Prompt:
For every line below, output the text exactly and leave out images.

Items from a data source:
=-=-=-=-=
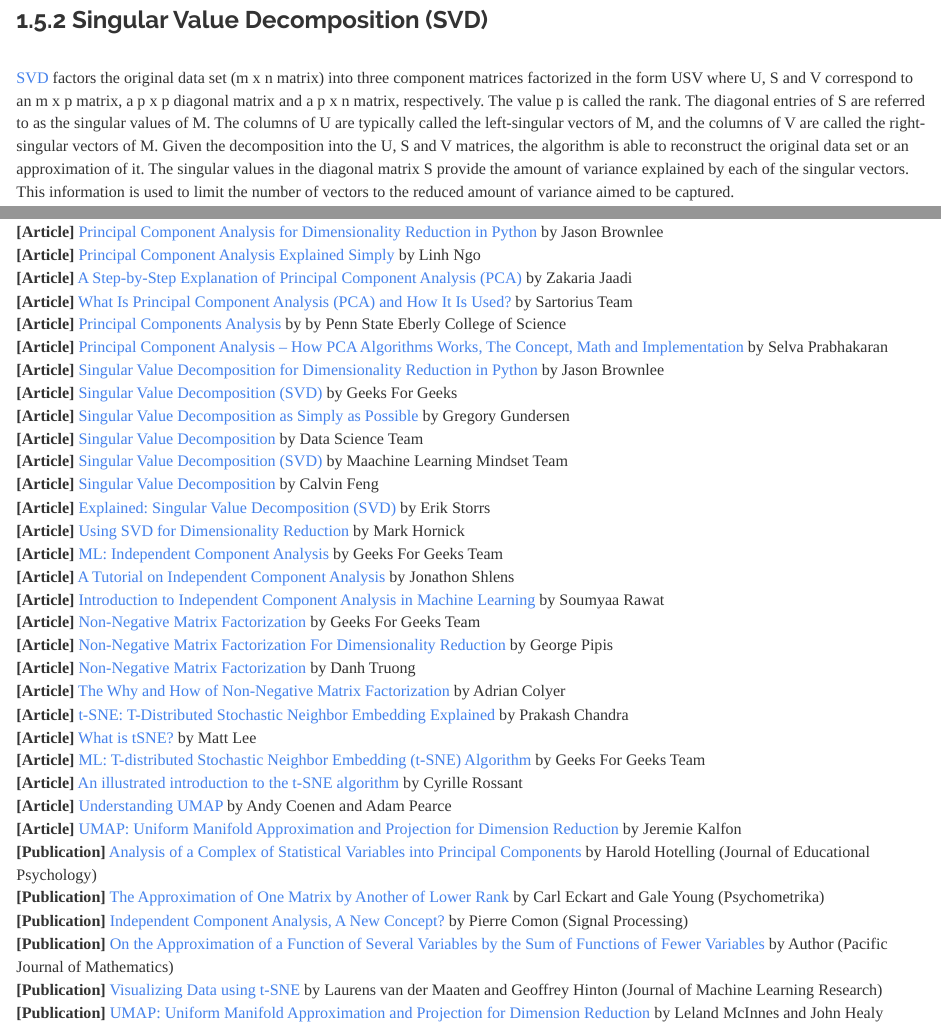
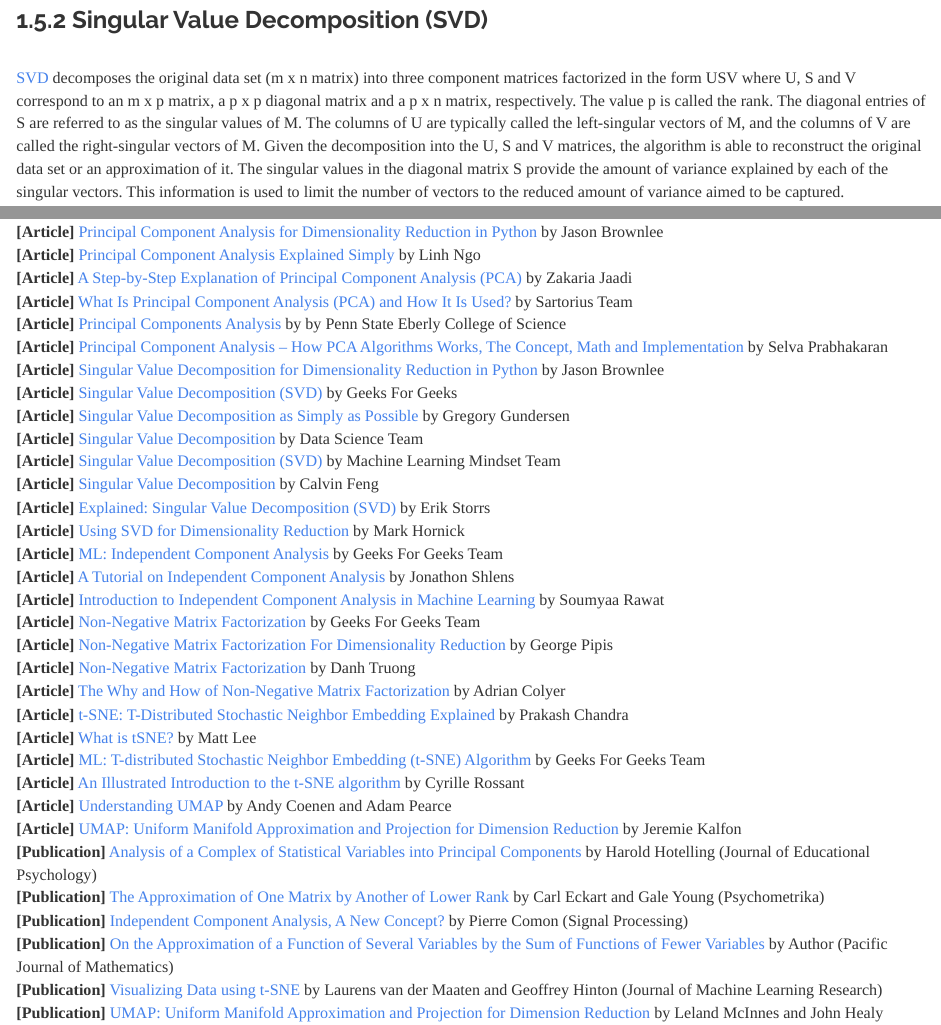
Before and after one commit to JohnPaulinePineda/Portfolio_Project_21, an R Markdown document (docs/index.Rmd): the page in a window 1100 px wide, from 13990 px down, and a second part further down, joined at a grey line. Rendered offline with R 4.5, knitr and Pandoc, with nearby package versions; some code elsewhere in the file could not run offline; a font, style sheet, LaTeX package, included part or bibliography that could not be used is replaced or left out; long lines of code are wrapped.

Commit message:
Formulated the HTML and RMD files
Formulated the HTML and RMD files

```diff
--- a/docs/index.Rmd
+++ b/docs/index.Rmd
@@ -493,7 +493,7 @@ xyplot(PC1 ~ PC2,
 
 ###  1.5.2 Singular Value Decomposition (SVD)
 |
-| [SVD](https://link.springer.com/article/10.1007/BF02288367) factors the original data set (m x n matrix) into three component matrices factorized in the form USV where U, S and V correspond to an m x p matrix, a p x p diagonal matrix and a p x n matrix, respectively. The value p is called the rank. The diagonal entries of S are referred to as the singular values of M. The columns of U are typically called the left-singular vectors of M, and the columns of V are called the right-singular vectors of M. Given the decomposition into the U, S and V matrices, the algorithm is able to reconstruct the original data set or an approximation of it. The singular values in the diagonal matrix S provide the amount of variance explained by each of the singular vectors. This information is used to limit the number of vectors to the reduced amount of variance aimed to be captured.
+| [SVD](https://link.springer.com/article/10.1007/BF02288367) decomposes the original data set (m x n matrix) into three component matrices factorized in the form USV where U, S and V correspond to an m x p matrix, a p x p diagonal matrix and a p x n matrix, respectively. The value p is called the rank. The diagonal entries of S are referred to as the singular values of M. The columns of U are typically called the left-singular vectors of M, and the columns of V are called the right-singular vectors of M. Given the decomposition into the U, S and V matrices, the algorithm is able to reconstruct the original data set or an approximation of it. The singular values in the diagonal matrix S provide the amount of variance explained by each of the singular vectors. This information is used to limit the number of vectors to the reduced amount of variance aimed to be captured.
 |
 | **[A]** The SVD algorithm was implemented only for descriptors using the <mark style="background-color: #CCECFF">**stats**</mark> package.
 |
@@ -907,7 +907,7 @@ grid.arrange(PCA_Plot,
 | **[Article]** [Singular Value Decomposition (SVD)](https://www.geeksforgeeks.org/singular-value-decomposition-svd/) by Geeks For Geeks
 | **[Article]** [Singular Value Decomposition as Simply as Possible](https://gregorygundersen.com/blog/2018/12/10/svd/) by Gregory Gundersen
 | **[Article]** [Singular Value Decomposition](https://datascience.eu/machine-learning/singular-value-decomposition/) by Data Science Team
-| **[Article]** [Singular Value Decomposition (SVD)](https://www.machinelearningmindset.com/singular-value-decomposition-svd/) by Maachine Learning Mindset Team
+| **[Article]** [Singular Value Decomposition (SVD)](https://www.machinelearningmindset.com/singular-value-decomposition-svd/) by Machine Learning Mindset Team
 | **[Article]** [Singular Value Decomposition](https://calvinfeng.gitbook.io/machine-learning-notebook/supervised-learning/recommender/singular_value_decomposition) by Calvin Feng
 | **[Article]** [Explained: Singular Value Decomposition (SVD)](https://storrs.io/svd/) by Erik Storrs
 | **[Article]** [Using SVD for Dimensionality Reduction](https://blogs.oracle.com/machinelearning/post/using-svd-for-dimensionality-reduction) by Mark Hornick
@@ -921,7 +921,7 @@ grid.arrange(PCA_Plot,
 | **[Article]** [t-SNE: T-Distributed Stochastic Neighbor Embedding Explained](https://learnopencv.com/t-sne-t-distributed-stochastic-neighbor-embedding-explained/) by Prakash Chandra
 | **[Article]** [What is tSNE?](https://sonraianalytics.com/what-is-tsne/) by Matt Lee
 | **[Article]** [ML: T-distributed Stochastic Neighbor Embedding (t-SNE) Algorithm](https://www.geeksforgeeks.org/ml-t-distributed-stochastic-neighbor-embedding-t-sne-algorithm/) by Geeks For Geeks Team
-| **[Article]** [An illustrated introduction to the t-SNE algorithm](https://www.oreilly.com/content/an-illustrated-introduction-to-the-t-sne-algorithm/) by Cyrille Rossant
+| **[Article]** [An Illustrated Introduction to the t-SNE algorithm](https://www.oreilly.com/content/an-illustrated-introduction-to-the-t-sne-algorithm/) by Cyrille Rossant
 | **[Article]** [Understanding UMAP](https://pair-code.github.io/understanding-umap/) by Andy Coenen and Adam Pearce
 | **[Article]** [UMAP: Uniform Manifold Approximation and Projection for Dimension Reduction](https://www.jkobject.com/blog/umap-explanation/) by Jeremie Kalfon
 | **[Publication]** [Analysis of a Complex of Statistical Variables into Principal Components](https://psycnet.apa.org/doiLanding?doi=10.1037%2Fh0071325) by Harold Hotelling (Journal of Educational Psychology)
```
Also changed, not shown: docs/index.Rmd (2 more changed lines).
=-=-=-=-=
Solution to the problem:
Before and after one commit to JohnPaulinePineda/Portfolio_Project_21, an R Markdown document (docs/index.Rmd): the page in a window 1100 px wide, from 13990 px down, and a second part further down, joined at a grey line. Rendered offline with R 4.5, knitr and Pandoc, with nearby package versions; some code elsewhere in the file could not run offline; a font, style sheet, LaTeX package, included part or bibliography that could not be used is replaced or left out; long lines of code are wrapped.

Commit message:
Formulated the HTML and RMD files
Formulated the HTML and RMD files

```diff
--- a/docs/index.Rmd
+++ b/docs/index.Rmd
@@ -493,7 +493,7 @@ xyplot(PC1 ~ PC2,
 
 ###  1.5.2 Singular Value Decomposition (SVD)
 |
-| [SVD](https://link.springer.com/article/10.1007/BF02288367) factors the original data set (m x n matrix) into three component matrices factorized in the form USV where U, S and V correspond to an m x p matrix, a p x p diagonal matrix and a p x n matrix, respectively. The value p is called the rank. The diagonal entries of S are referred to as the singular values of M. The columns of U are typically called the left-singular vectors of M, and the columns of V are called the right-singular vectors of M. Given the decomposition into the U, S and V matrices, the algorithm is able to reconstruct the original data set or an approximation of it. The singular values in the diagonal matrix S provide the amount of variance explained by each of the singular vectors. This information is used to limit the number of vectors to the reduced amount of variance aimed to be captured.
+| [SVD](https://link.springer.com/article/10.1007/BF02288367) decomposes the original data set (m x n matrix) into three component matrices factorized in the form USV where U, S and V correspond to an m x p matrix, a p x p diagonal matrix and a p x n matrix, respectively. The value p is called the rank. The diagonal entries of S are referred to as the singular values of M. The columns of U are typically called the left-singular vectors of M, and the columns of V are called the right-singular vectors of M. Given the decomposition into the U, S and V matrices, the algorithm is able to reconstruct the original data set or an approximation of it. The singular values in the diagonal matrix S provide the amount of variance explained by each of the singular vectors. This information is used to limit the number of vectors to the reduced amount of variance aimed to be captured.
 |
 | **[A]** The SVD algorithm was implemented only for descriptors using the <mark style="background-color: #CCECFF">**stats**</mark> package.
 |
@@ -907,7 +907,7 @@ grid.arrange(PCA_Plot,
 | **[Article]** [Singular Value Decomposition (SVD)](https://www.geeksforgeeks.org/singular-value-decomposition-svd/) by Geeks For Geeks
 | **[Article]** [Singular Value Decomposition as Simply as Possible](https://gregorygundersen.com/blog/2018/12/10/svd/) by Gregory Gundersen
 | **[Article]** [Singular Value Decomposition](https://datascience.eu/machine-learning/singular-value-decomposition/) by Data Science Team
-| **[Article]** [Singular Value Decomposition (SVD)](https://www.machinelearningmindset.com/singular-value-decomposition-svd/) by Maachine Learning Mindset Team
+| **[Article]** [Singular Value Decomposition (SVD)](https://www.machinelearningmindset.com/singular-value-decomposition-svd/) by Machine Learning Mindset Team
 | **[Article]** [Singular Value Decomposition](https://calvinfeng.gitbook.io/machine-learning-notebook/supervised-learning/recommender/singular_value_decomposition) by Calvin Feng
 | **[Article]** [Explained: Singular Value Decomposition (SVD)](https://storrs.io/svd/) by Erik Storrs
 | **[Article]** [Using SVD for Dimensionality Reduction](https://blogs.oracle.com/machinelearning/post/using-svd-for-dimensionality-reduction) by Mark Hornick
@@ -921,7 +921,7 @@ grid.arrange(PCA_Plot,
 | **[Article]** [t-SNE: T-Distributed Stochastic Neighbor Embedding Explained](https://learnopencv.com/t-sne-t-distributed-stochastic-neighbor-embedding-explained/) by Prakash Chandra
 | **[Article]** [What is tSNE?](https://sonraianalytics.com/what-is-tsne/) by Matt Lee
 | **[Article]** [ML: T-distributed Stochastic Neighbor Embedding (t-SNE) Algorithm](https://www.geeksforgeeks.org/ml-t-distributed-stochastic-neighbor-embedding-t-sne-algorithm/) by Geeks For Geeks Team
-| **[Article]** [An illustrated introduction to the t-SNE algorithm](https://www.oreilly.com/content/an-illustrated-introduction-to-the-t-sne-algorithm/) by Cyrille Rossant
+| **[Article]** [An Illustrated Introduction to the t-SNE algorithm](https://www.oreilly.com/content/an-illustrated-introduction-to-the-t-sne-algorithm/) by Cyrille Rossant
 | **[Article]** [Understanding UMAP](https://pair-code.github.io/understanding-umap/) by Andy Coenen and Adam Pearce
 | **[Article]** [UMAP: Uniform Manifold Approximation and Projection for Dimension Reduction](https://www.jkobject.com/blog/umap-explanation/) by Jeremie Kalfon
 | **[Publication]** [Analysis of a Complex of Statistical Variables into Principal Components](https://psycnet.apa.org/doiLanding?doi=10.1037%2Fh0071325) by Harold Hotelling (Journal of Educational Psychology)
```
Also changed, not shown: docs/index.Rmd (2 more changed lines).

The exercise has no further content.